Submitted by barogers on Fri, 12/09/2022 - 10:54

Publication Type:



Wildlife Ecology, Volume Doctor of Philosophy (2022)


<p>Widespread loss of native grasslands has led to major population declines of grassland wildlife worldwide, including in North America. Continent-wide, 71.2% of the historical extent of the North American tallgrass prairie has been converted to cropland, contributing to the decline of 74% of grassland bird species and the threat of extinction for 12% of Palearctic reptile species. In this dissertation my objectives were to investigate what environmental variables drive grassland nesting passerine nest success in extensively cropped landscapes, determine the best supported framework for explaining brown-headed cowbird (Molothrus ater) parasitism on grassland nesting birds, and to survey snake and lizard biodiversity in these landscapes.</p>

<p><br />
I provide an in-depth examination of the factors that drive grassland-nesting passerine nest density and survival in landscapes dominated by agricultural production.

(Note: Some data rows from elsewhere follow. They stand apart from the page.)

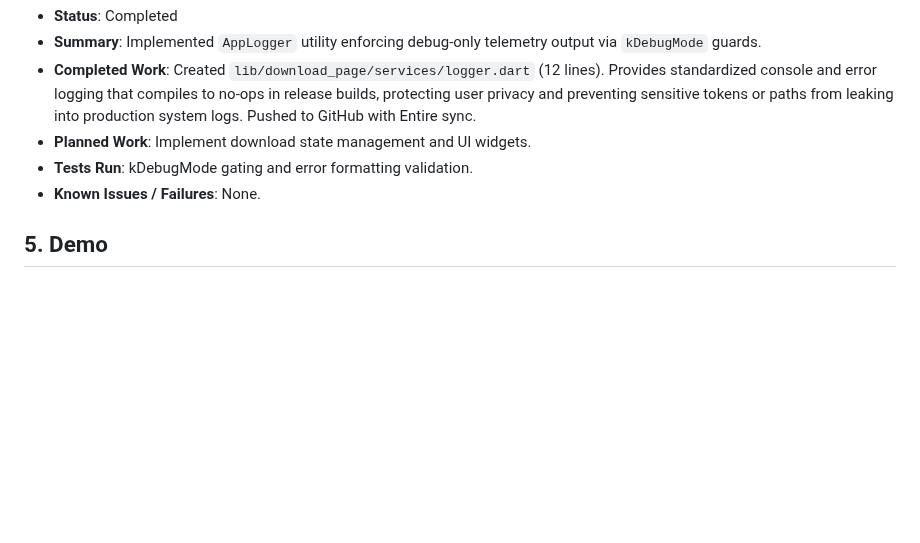
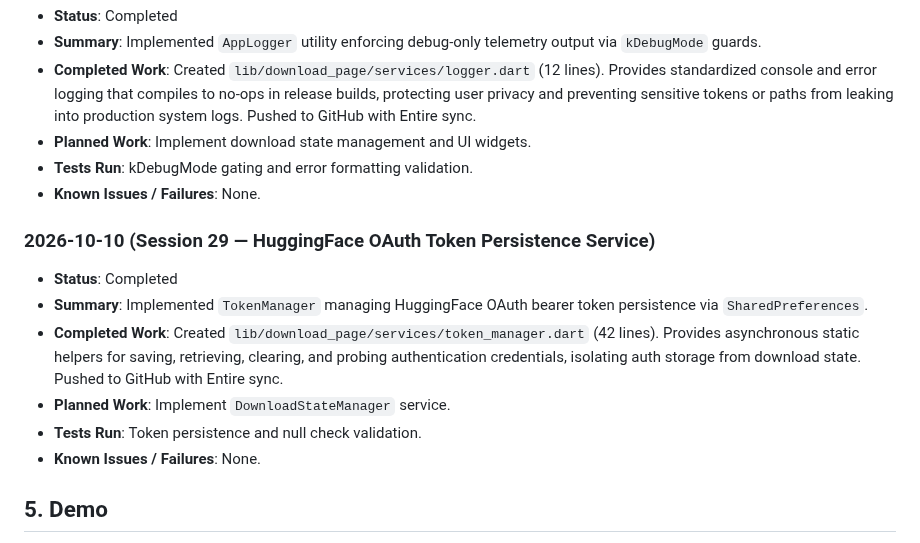
Before and after one commit to yugalkishor-agi/Blind-Vision-Assistant, a Markdown page: hackathon.md, the part around the change. Rendered like a GitHub page; blank space fills up the shorter version.

Commit message:
docs: record session 29 token manager service in hackathon log
Entire-Checkpoint: 01M4K44DQ6W0H6BMSH3TA2JFV2

```diff
--- a/hackathon.md
+++ b/hackathon.md
@@ -240,6 +240,14 @@
 - **Tests Run**: kDebugMode gating and error formatting validation.
 - **Known Issues / Failures**: None.
 
+### 2026-10-10 (Session 29 — HuggingFace OAuth Token Persistence Service)
+- **Status**: Completed
+- **Summary**: Implemented `TokenManager` managing HuggingFace OAuth bearer token persistence via `SharedPreferences`.
+- **Completed Work**: Created `lib/download_page/services/token_manager.dart` (42 lines). Provides asynchronous static helpers for saving, retrieving, clearing, and probing authentication credentials, isolating auth storage from download state. Pushed to GitHub with Entire sync.
+- **Planned Work**: Implement `DownloadStateManager` service.
+- **Tests Run**: Token persistence and null check validation.
+- **Known Issues / Failures**: None.
+
 ## 5. Demo
 - **URL**: Pending
 - **Instructions**: Reproduction and run instructions will be documented upon initial build.
```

Red-winged blackbirds (Agelaius phoeniceus) and Dickcissels (Spiza americana) were the only species for which we found enough nests to allow models to converge with a useful number of predictor variables, so we also modeled grassland nesting passerines as a guild which also included vesper sparrows (Pooecetes gramineus), common yellowthroats (Geothlypis trichas), meadowlarks (Sturnella spp.), and four other species. Nest density and survival for Red-winged blackbirds, Dickcissels, and grassland nesting passerines as a guild were best predicted by both habitat amount and configuration, often interacting such that configuration effects reversed direction depending on the amount of habitat on the landscape. Vegetation diversity and density consistently positively predicted nest density and survival, demonstrating that local habitat quality had similar effects as landscape composition. Landscape woody land cover amount had a negative effect on both nest density and survival.</p>

<p><br />
I also compared three existing and two new hypotheses on how brown-headed cowbirds located nests to parasitize, including the edge effect hypothesis, the perch proximity hypothesis, the nest exposure hypothesis, the Habitat Amount Hypothesis (HAH), and the vegetation diversity hypothesis. I found that the covariates on nest parasitism occurrence that best fit the<br />
data included habitat amount and distance to crop edge. This lent support to the edge effect hypothesis but not the others.</p>

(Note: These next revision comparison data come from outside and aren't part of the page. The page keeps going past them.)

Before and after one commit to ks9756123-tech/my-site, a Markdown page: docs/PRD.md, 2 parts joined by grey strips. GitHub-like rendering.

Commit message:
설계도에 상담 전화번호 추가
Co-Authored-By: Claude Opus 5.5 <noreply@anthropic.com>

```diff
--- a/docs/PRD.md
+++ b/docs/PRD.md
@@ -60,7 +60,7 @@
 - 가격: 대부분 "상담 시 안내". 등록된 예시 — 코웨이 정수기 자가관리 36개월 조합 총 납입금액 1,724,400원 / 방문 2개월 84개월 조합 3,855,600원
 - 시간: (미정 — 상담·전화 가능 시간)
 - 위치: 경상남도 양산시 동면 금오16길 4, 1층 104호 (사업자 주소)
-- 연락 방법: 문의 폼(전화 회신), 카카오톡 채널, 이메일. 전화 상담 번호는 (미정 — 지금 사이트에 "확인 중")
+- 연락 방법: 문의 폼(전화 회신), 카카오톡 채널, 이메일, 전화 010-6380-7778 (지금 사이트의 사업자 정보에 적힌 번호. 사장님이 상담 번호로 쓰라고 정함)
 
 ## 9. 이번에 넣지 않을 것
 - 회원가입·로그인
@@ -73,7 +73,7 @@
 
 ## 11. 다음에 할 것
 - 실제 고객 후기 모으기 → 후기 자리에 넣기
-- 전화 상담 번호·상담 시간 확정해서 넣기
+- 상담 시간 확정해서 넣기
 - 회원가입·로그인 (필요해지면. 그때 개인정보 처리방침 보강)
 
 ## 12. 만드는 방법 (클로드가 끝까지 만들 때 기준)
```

<p>Finally, I investigated how habitat amount, habitat configuration, and vegetation diversity affected terrestrial reptile occupancy, presence, and biodiversity in low habitat, highly fragmented agricultural landscapes. Snake and lizard encounter rates were very low. Although I encountered terrestrial reptiles infrequently in these fragmented agricultural landscapes, the majority of encounters were with Iowa Species of Greatest Conservation Need. The most important variables in a global model for detection-corrected occupancy were patch isolation, patch area, and patch count interacting with nearby habitat amount. I also found that snake presence was positively predicted by vegetation diversity, patch size, and grassland habitat amount and negatively predicted by edge density.</p>

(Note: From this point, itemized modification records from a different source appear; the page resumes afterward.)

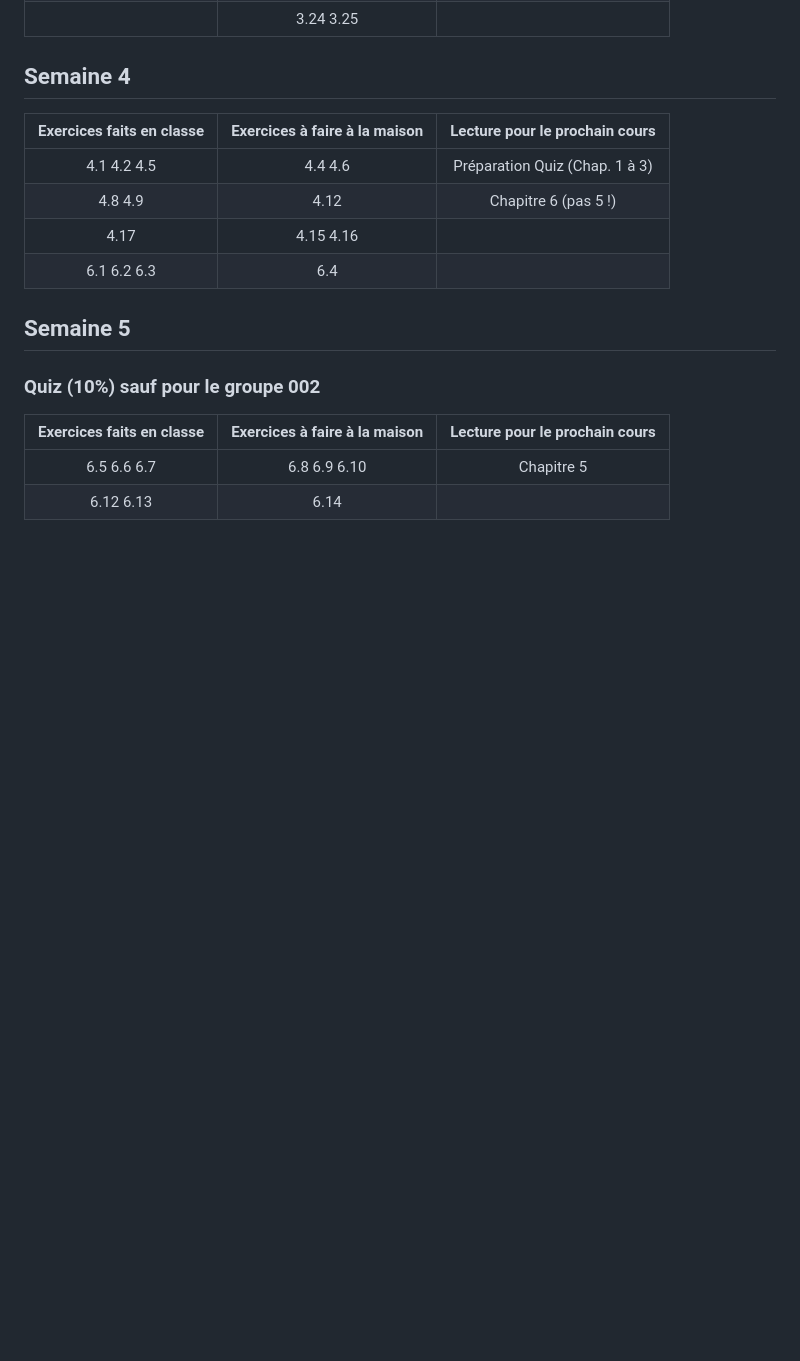
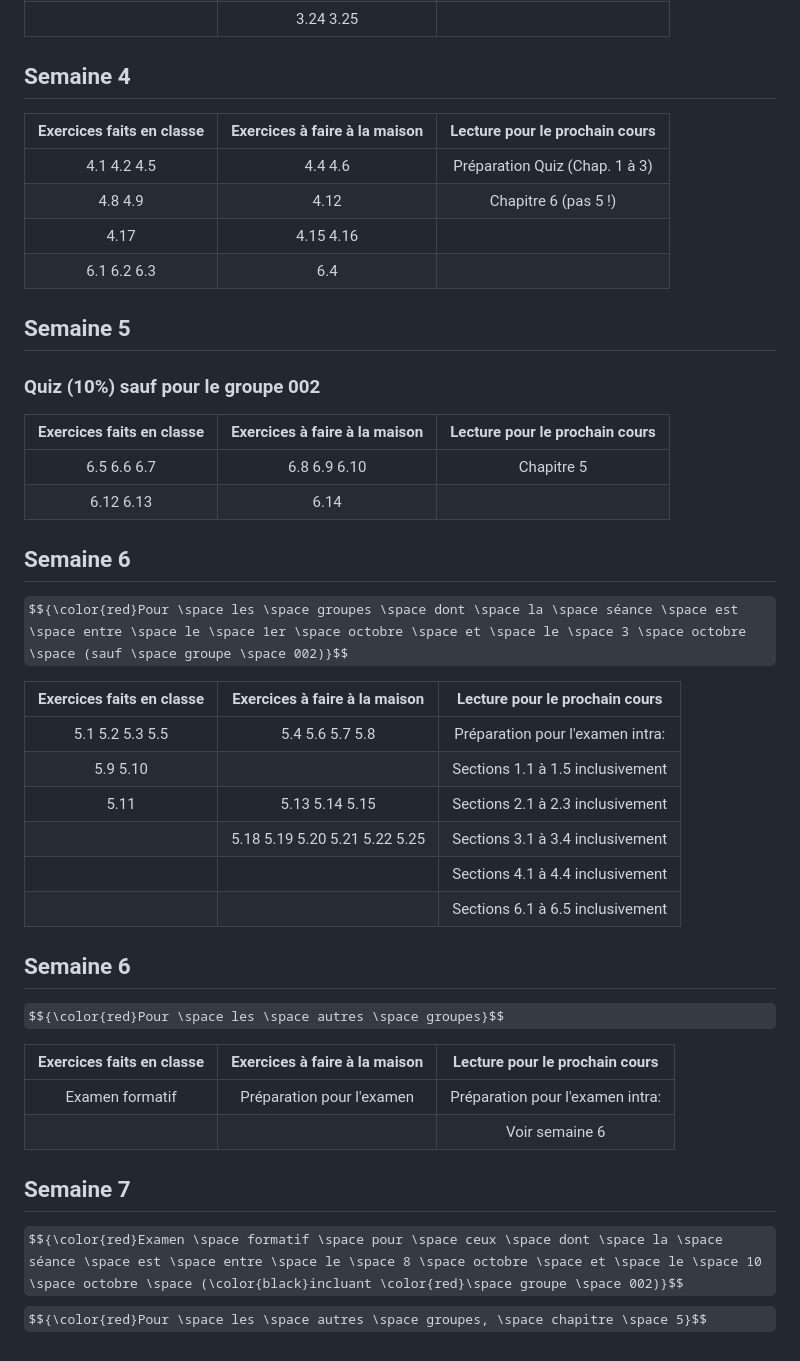
Before and after one commit to 420-SN1-RE/420-SN1-RE-Complements, a Markdown page: PlanificationActivites/travail.md, the part around the change. GitHub-like rendering; some formulas as TeX source; blank space fills up the shorter version.

```diff
--- a/PlanificationActivites/travail.md
+++ b/PlanificationActivites/travail.md
@@ -41,8 +41,10 @@
 |:-----------------------------:|:-----------------------------:|:--------------------------------:|
 | 6.5 6.6 6.7                   | 6.8 6.9 6.10                  | Chapitre 5                       |
 | 6.12 6.13                     | 6.14                          |                                  |
-<!--
+
 ## Semaine 6
+$${\color{red}Pour \space les \space groupes \space dont \space la \space séance \space est \space entre \space le \space 1er \space octobre \space et \space le \space 3 \space octobre \space (sauf \space groupe \space 002)}$$
+
 | Exercices faits en classe     | Exercices à faire à la maison | Lecture pour le prochain cours   |
 |:-----------------------------:|:-----------------------------:|:--------------------------------:|
 | 5.1 5.2 5.3 5.5               | 5.4 5.6 5.7 5.8               | Préparation pour l'examen intra: |
@@ -52,12 +54,26 @@
 |                               |                               | Sections 4.1 à 4.4 inclusivement |
 |                               |                               | Sections 6.1 à 6.5 inclusivement |
 
+## Semaine 6
+$${\color{red}Pour \space les \space autres \space groupes}$$
+
+| Exercices faits en classe     | Exercices à faire à la maison | Lecture pour le prochain cours   |
+|:-----------------------------:|:-----------------------------:|:--------------------------------:|
+| Examen formatif               | Préparation pour l'examen     | Préparation pour l'examen intra: |
+|                               |                               | Voir semaine 6                   |
+
+## Semaine 7
+$${\color{red}Examen \space formatif \space pour \space ceux \space dont \space la \space séance \space est \space entre \space le \space 8 \space octobre \space et \space le \space 10 \space octobre \space (\color{black}incluant \color{red}\space groupe \space 002)}$$
+$${\color{red}Pour \space les \space autres \space groupes, \space chapitre \space 5}$$
+<!--
+
 ## Semaine 7
 | Exercices faits en classe     | Exercices à faire à la maison | Lecture pour le prochain cours   |
 |:-----------------------------:|:-----------------------------:|:--------------------------------:|
 | Examen formatif               | Préparation pour l'examen     | Préparation pour l'examen intra: |
 |                               |                               | Voir semaine 6                   |
-
+-->
+<!--
 ## Semaine 8
 
 Examen le 16 octobre de 12h00 à 13h50
```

<p>Through these studies I demonstrated that habitat configuration remains an important predictor of demographic parameters after accounting for habitat amount on the landscape. Additionally, I provided evidence that vegetation diversity had positive effects on presence and/or reproductive success of multiple taxa of wildlife in a landscape with a dearth of high<br />
diversity vegetation. Finally, I demonstrated that grass contour strips and terraces may be population sinks or ecological traps for grassland breeding passerines. In contrast, prairie contour strips offered similar reproductive success to larger patches of restored prairie in the landscapes studied, but larger tracts of habitat are necessary to attract areas sensititive bird species, reptiles and lizards.</p>